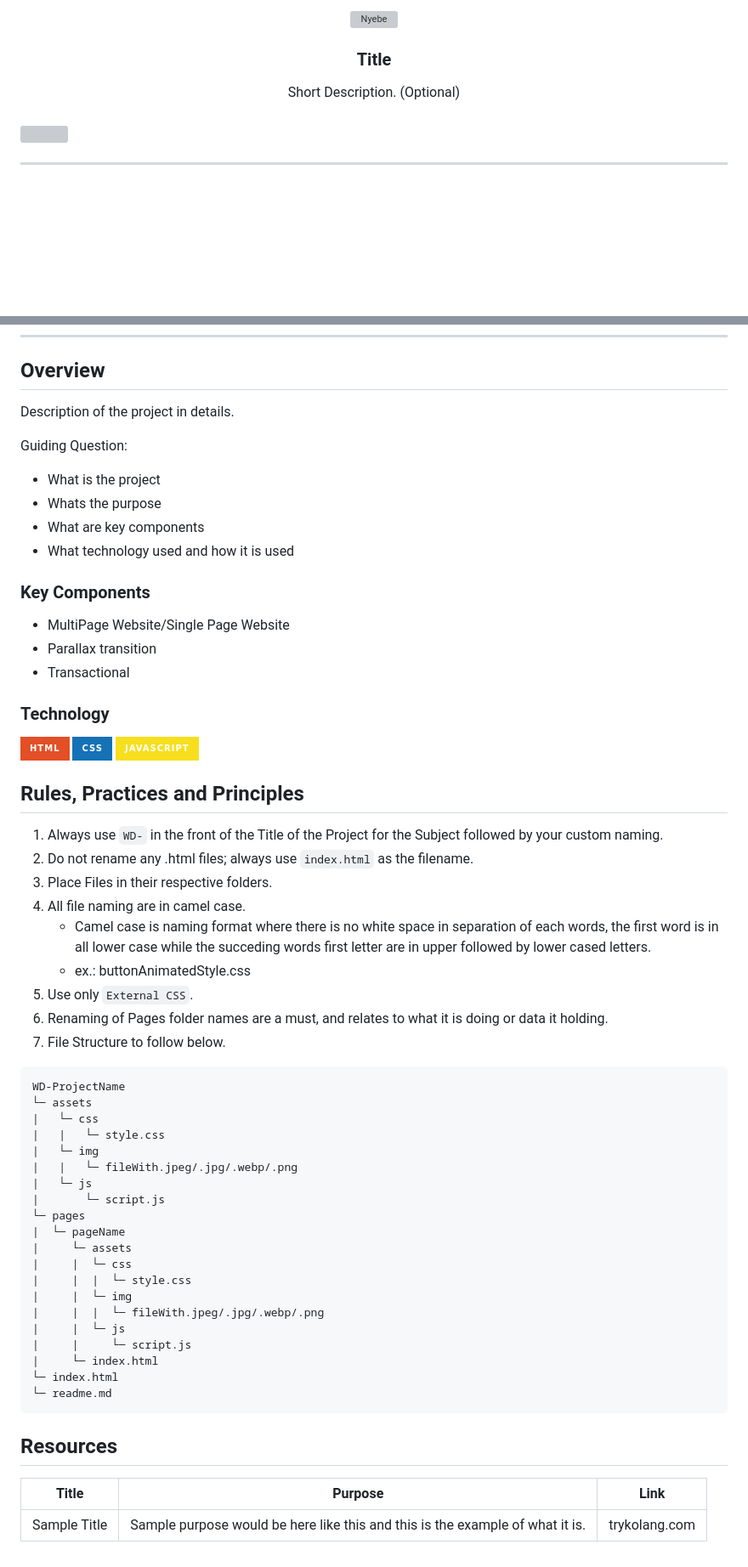
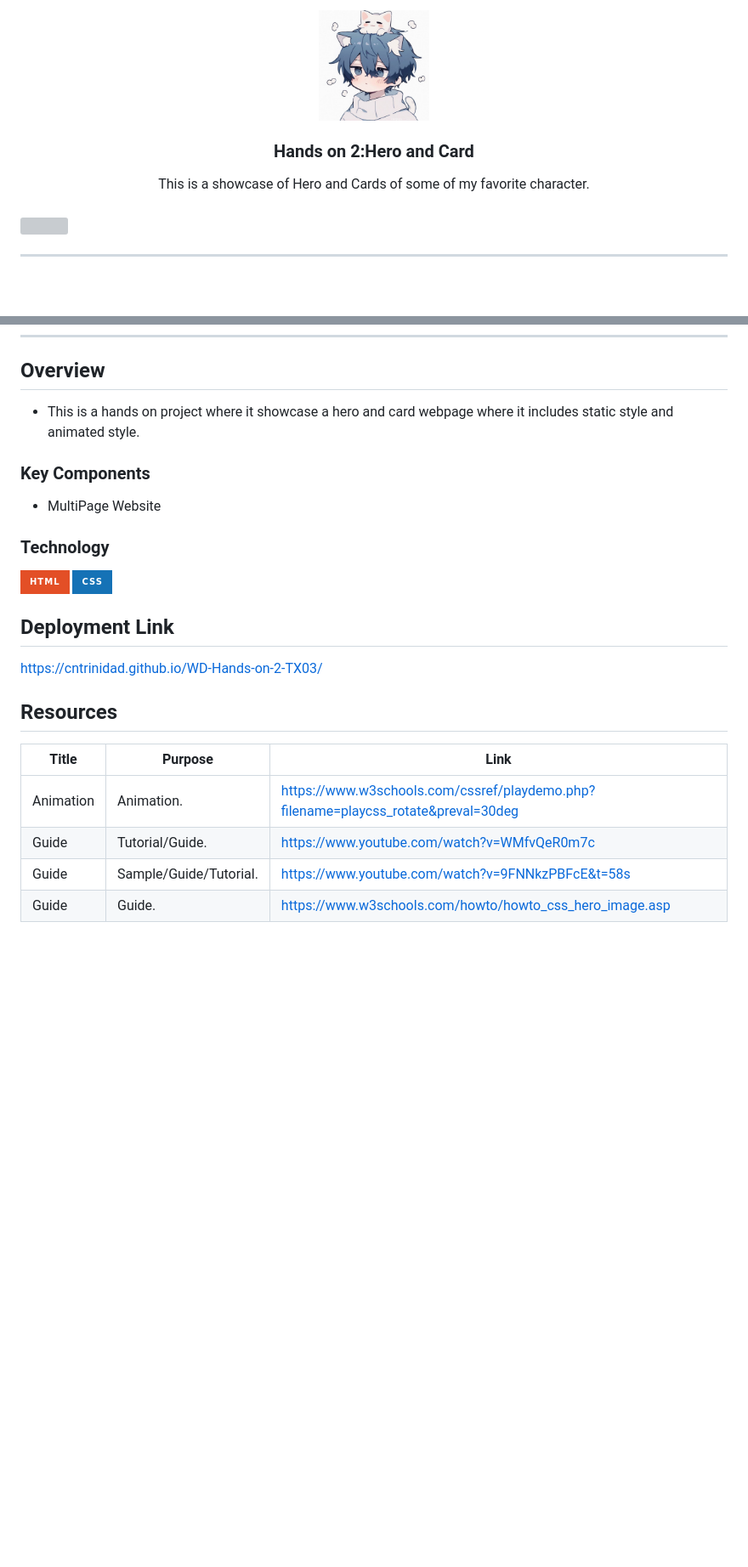
Before and after one commit to CNtrinidad/WD-Hands-on-2-TX03, a Markdown page: readme.md, 2 parts joined by grey strips. Shown: that part at 85% size. Drawn GitHub-style; pictures changed too: assets/img/icon.jpg (added); badges without logos; blank space fills up the shorter version; grey boxes are pictures that could not be loaded.

Commit message:
Somewhat Final

````diff
--- a/readme.md
+++ b/readme.md
@@ -8,12 +8,12 @@
   <!-- TODO: If you want to add logo or banner you can add it here -->
-    <img src="./assets/img/nyebe_white.png" alt="Nyebe" width="130" height="100">
+    <img src="./assets/img/icon.jpg" alt="Neko" width="130" height="100">
   </a>
 <!-- TODO: Change Title to the name of the title of your Project -->
-  <h3 align="center">Title</h3>
+  <h3 align="center">Hands on 2:Hero and Card</h3>
 </div>
 <!-- TODO: Make a short description -->
 <div align="center">
-  Short Description. (Optional)
+  This is a showcase of Hero and Cards of some of my favorite character.
 </div>
 
 <br />
@@ -57,64 +57,29 @@
 
 <!-- TODO: To be changed -->
 <!-- The following are just sample -->
-Description of the project in details.
-
-Guiding Question:
-- What is the project
-- Whats the purpose
-- What are key components
-- What technology used and how it is used
+- This is a hands on project where it showcase a hero and card webpage where it includes static style and animated style.
 
 ### Key Components
 <!-- TODO: List of Key Components -->
 <!-- The following are just sample -->
-- MultiPage Website/Single Page Website
-- Parallax transition
-- Transactional
+- MultiPage Website
+
 
 ### Technology
 <!-- TODO: List of Technology Used -->
 ![HTML](https://img.shields.io/badge/HTML-E34F26?style=for-the-badge&logo=html5&logoColor=white)
 ![CSS](https://img.shields.io/badge/CSS-1572B6?style=for-the-badge&logo=css3&logoColor=white)
-![JavaScript](https://img.shields.io/badge/JavaScript-F7DF1E?style=for-the-badge&logo=javascript&logoColor=white)
 
-## Rules, Practices and Principles
-1. Always use `WD-` in the front of the Title of the Project for the Subject followed by your custom naming.
-2. Do not rename any .html files; always use `index.html` as the filename.
-3. Place Files in their respective folders.
-4. All file naming are in camel case.
-   - Camel case is naming format where there is no white space in separation of each words, the first word is in all lower case while the succeding words first letter are in upper followed by lower cased letters.
-   - ex.: buttonAnimatedStyle.css
-5. Use only `External CSS`.
-6. Renaming of Pages folder names are a must, and relates to what it is doing or data it holding.
-7. File Structure to follow below.
 
-```
-WD-ProjectName
-└─ assets
-|   └─ css
-|   |   └─ style.css
-|   └─ img
-|   |   └─ fileWith.jpeg/.jpg/.webp/.png
-|   └─ js
-|       └─ script.js
-└─ pages
-|  └─ pageName
-|     └─ assets
-|     |  └─ css
-|     |  |  └─ style.css
-|     |  └─ img
-|     |  |  └─ fileWith.jpeg/.jpg/.webp/.png
-|     |  └─ js
-|     |     └─ script.js
-|     └─ index.html
-└─ index.html
-└─ readme.md
-```
+## Deployment Link
+https://cntrinidad.github.io/WD-Hands-on-2-TX03/
 
 ## Resources
 
 <!-- TODO: Add References -->
 | Title | Purpose | Link |
 |-|-|-|
-| Sample Title | Sample purpose would be here like this and this is the example of what it is. | trykolang.com |
+| Animation | Animation. | https://www.w3schools.com/cssref/playdemo.php?filename=playcss_rotate&preval=30deg |
+| Guide | Tutorial/Guide. | https://www.youtube.com/watch?v=WMfvQeR0m7c |
+| Guide | Sample/Guide/Tutorial. | https://www.youtube.com/watch?v=9FNNkzPBFcE&t=58s |
+| Guide | Guide. | https://www.w3schools.com/howto/howto_css_hero_image.asp |
````
Also changed, not shown: other parts of readme.md (+2 -2 lines), 1 other file.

········

Task requirements: The entries above need an exact copy without their pictures.

Output for this task:
Before and after one commit to CNtrinidad/WD-Hands-on-2-TX03, a Markdown page: readme.md, 2 parts joined by grey strips. Shown: that part at 85% size. Drawn GitHub-style; pictures changed too: assets/img/icon.jpg (added); badges without logos; blank space fills up the shorter version; grey boxes are pictures that could not be loaded.

Commit message:
Somewhat Final

````diff
--- a/readme.md
+++ b/readme.md
@@ -8,12 +8,12 @@
   <!-- TODO: If you want to add logo or banner you can add it here -->
-    <img src="./assets/img/nyebe_white.png" alt="Nyebe" width="130" height="100">
+    <img src="./assets/img/icon.jpg" alt="Neko" width="130" height="100">
   </a>
 <!-- TODO: Change Title to the name of the title of your Project -->
-  <h3 align="center">Title</h3>
+  <h3 align="center">Hands on 2:Hero and Card</h3>
 </div>
 <!-- TODO: Make a short description -->
 <div align="center">
-  Short Description. (Optional)
+  This is a showcase of Hero and Cards of some of my favorite character.
 </div>
 
 <br />
@@ -57,64 +57,29 @@
 
 <!-- TODO: To be changed -->
 <!-- The following are just sample -->
-Description of the project in details.
-
-Guiding Question:
-- What is the project
-- Whats the purpose
-- What are key components
-- What technology used and how it is used
+- This is a hands on project where it showcase a hero and card webpage where it includes static style and animated style.
 
 ### Key Components
 <!-- TODO: List of Key Components -->
 <!-- The following are just sample -->
-- MultiPage Website/Single Page Website
-- Parallax transition
-- Transactional
+- MultiPage Website
+
 
 ### Technology
 <!-- TODO: List of Technology Used -->
 ![HTML](https://img.shields.io/badge/HTML-E34F26?style=for-the-badge&logo=html5&logoColor=white)
 ![CSS](https://img.shields.io/badge/CSS-1572B6?style=for-the-badge&logo=css3&logoColor=white)
-![JavaScript](https://img.shields.io/badge/JavaScript-F7DF1E?style=for-the-badge&logo=javascript&logoColor=white)
 
-## Rules, Practices and Principles
-1. Always use `WD-` in the front of the Title of the Project for the Subject followed by your custom naming.
-2. Do not rename any .html files; always use `index.html` as the filename.
-3. Place Files in their respective folders.
-4. All file naming are in camel case.
-   - Camel case is naming format where there is no white space in separation of each words, the first word is in all lower case while the succeding words first letter are in upper followed by lower cased letters.
-   - ex.: buttonAnimatedStyle.css
-5. Use only `External CSS`.
-6. Renaming of Pages folder names are a must, and relates to what it is doing or data it holding.
-7. File Structure to follow below.
 
-```
-WD-ProjectName
-└─ assets
-|   └─ css
-|   |   └─ style.css
-|   └─ img
-|   |   └─ fileWith.jpeg/.jpg/.webp/.png
-|   └─ js
-|       └─ script.js
-└─ pages
-|  └─ pageName
-|     └─ assets
-|     |  └─ css
-|     |  |  └─ style.css
-|     |  └─ img
-|     |  |  └─ fileWith.jpeg/.jpg/.webp/.png
-|     |  └─ js
-|     |     └─ script.js
-|     └─ index.html
-└─ index.html
-└─ readme.md
-```
+## Deployment Link
+https://cntrinidad.github.io/WD-Hands-on-2-TX03/
 
 ## Resources
 
 <!-- TODO: Add References -->
 | Title | Purpose | Link |
 |-|-|-|
-| Sample Title | Sample purpose would be here like this and this is the example of what it is. | trykolang.com |
+| Animation | Animation. | https://www.w3schools.com/cssref/playdemo.php?filename=playcss_rotate&preval=30deg |
+| Guide | Tutorial/Guide. | https://www.youtube.com/watch?v=WMfvQeR0m7c |
+| Guide | Sample/Guide/Tutorial. | https://www.youtube.com/watch?v=9FNNkzPBFcE&t=58s |
+| Guide | Guide. | https://www.w3schools.com/howto/howto_css_hero_image.asp |
````
Also changed, not shown: other parts of readme.md (+2 -2 lines), 1 other file.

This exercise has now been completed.